Featured Writers
White Papers
Cartoon
Current Issue
Dark Reading's October Tech Digest
Fast data analysis can stymie attacks and strengthen enterprise security. Does your team have the data smarts?
Flash Poll
Video
Slideshows
Twitter Feed
Dark Reading - Bug Report
Bug Report
Enterprise Vulnerabilities
From DHS/US-CERT's National Vulnerability Database
CVE-2013-0334
Published: 2014-10-31
Bundler before 1.7, when multiple top-level source lines are used, allows remote attackers to install arbitrary gems by creating a gem with the same name as another gem in a different source.
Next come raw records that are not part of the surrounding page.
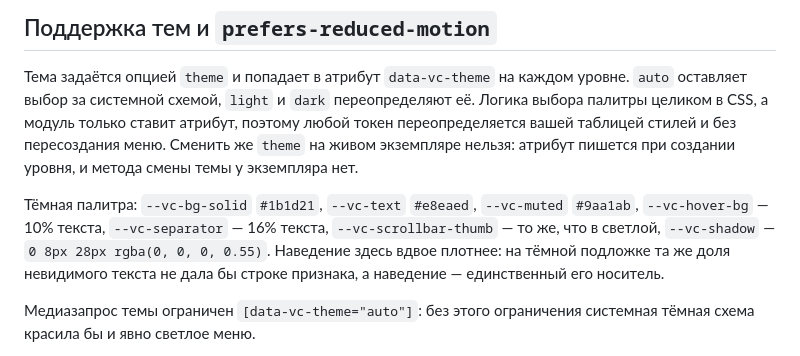
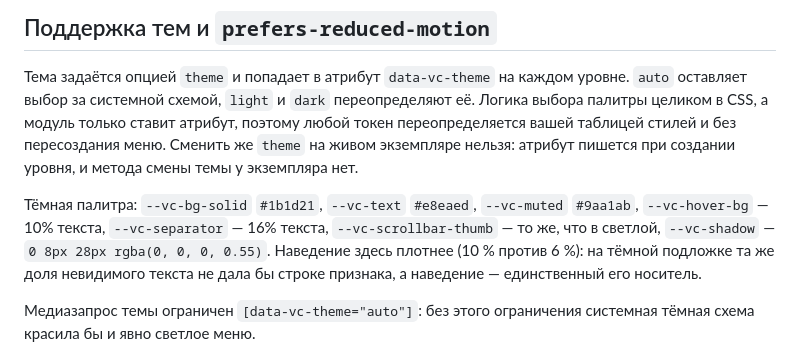
Before and after one commit to viruseg/MyContext, a Markdown page: README.md, the part around the change. GitHub-like rendering.

Commit message:
docs: §7.3 спорила с выправленной §6.1, а в §4.2 и README остались неточные числа
§7.3 переписана в порядке кода: подключение к body под маской замера, чтение габаритов, снятие маски, запись координат. Разобраны три обязательных места — подключение до замера, transform: none против scale(0.96) в маске и снятие маски раньше записи координат, — потому что именно на них неверный текст ссылался из правильного.

§4.2 спецификации 2026-09-28 больше не приписывает прижатому к краю подменю страховочный таймер: переход через зазор держит вход курсора в само подменю через submenuEnter() без аргумента. В README плотность наведения в тёмной палитре названа числами, а не словом «вдвое». Счёт модулей в §4 спецификации 2026-09-27 сведён с таблицей: класс, точка входа и восемь внутренних модулей.

```diff
--- a/README.md
+++ b/README.md
@@ -346,7 +346,7 @@ document.querySelector('#paste').addEventListener('click', (event) => {
 Тёмная палитра: `--vc-bg-solid` `#1b1d21`, `--vc-text` `#e8eaed`, `--vc-muted`
 `#9aa1ab`, `--vc-hover-bg` — 10% текста, `--vc-separator` — 16% текста,
 `--vc-scrollbar-thumb` — то же, что в светлой, `--vc-shadow` —
-`0 8px 28px rgba(0, 0, 0, 0.55)`. Наведение здесь вдвое плотнее: на тёмной
+`0 8px 28px rgba(0, 0, 0, 0.55)`. Наведение здесь плотнее (10 % против 6 %): на тёмной
 подложке та же доля невидимого текста не дала бы строке признака, а наведение —
 единственный его носитель.
 
```
Also changed, not shown: 2 other files.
CVE-2014-2334
Published: 2014-10-31
Multiple cross-site scripting (XSS) vulnerabilities in the Web User Interface in Fortinet FortiAnalyzer before 5.0.7 allow remote attackers to inject arbitrary web script or HTML via unspecified vectors, a different vulnerability than CVE-2014-2336.

CVE-2014-2335
Published: 2014-10-31
Multiple cross-site scripting (XSS) vulnerabilities in the Web User Interface in Fortinet FortiManager before 5.0.7 allow remote attackers to inject arbitrary web script or HTML via unspecified vectors, a different vulnerability than CVE-2014-2336.

CVE-2014-2336
Published: 2014-10-31
Multiple cross-site scripting (XSS) vulnerabilities in the Web User Interface in Fortinet FortiManager before 5.0.7 and FortiAnalyzer before 5.0.7 allow remote attackers to inject arbitrary web script or HTML via unspecified vectors, a different vulnerability than CVE-2014-2334 and CVE-2014-2335.

CVE-2014-3366
Published: 2014-10-31
SQL injection vulnerability in the administrative web interface in Cisco Unified Communications Manager allows remote authenticated users to execute arbitrary SQL commands via a crafted response, aka Bug ID CSCup88089.

Best of the Web
Dark Reading Radio
Archived Dark Reading Radio
Follow Dark Reading editors into the field as they talk with noted experts from the security world.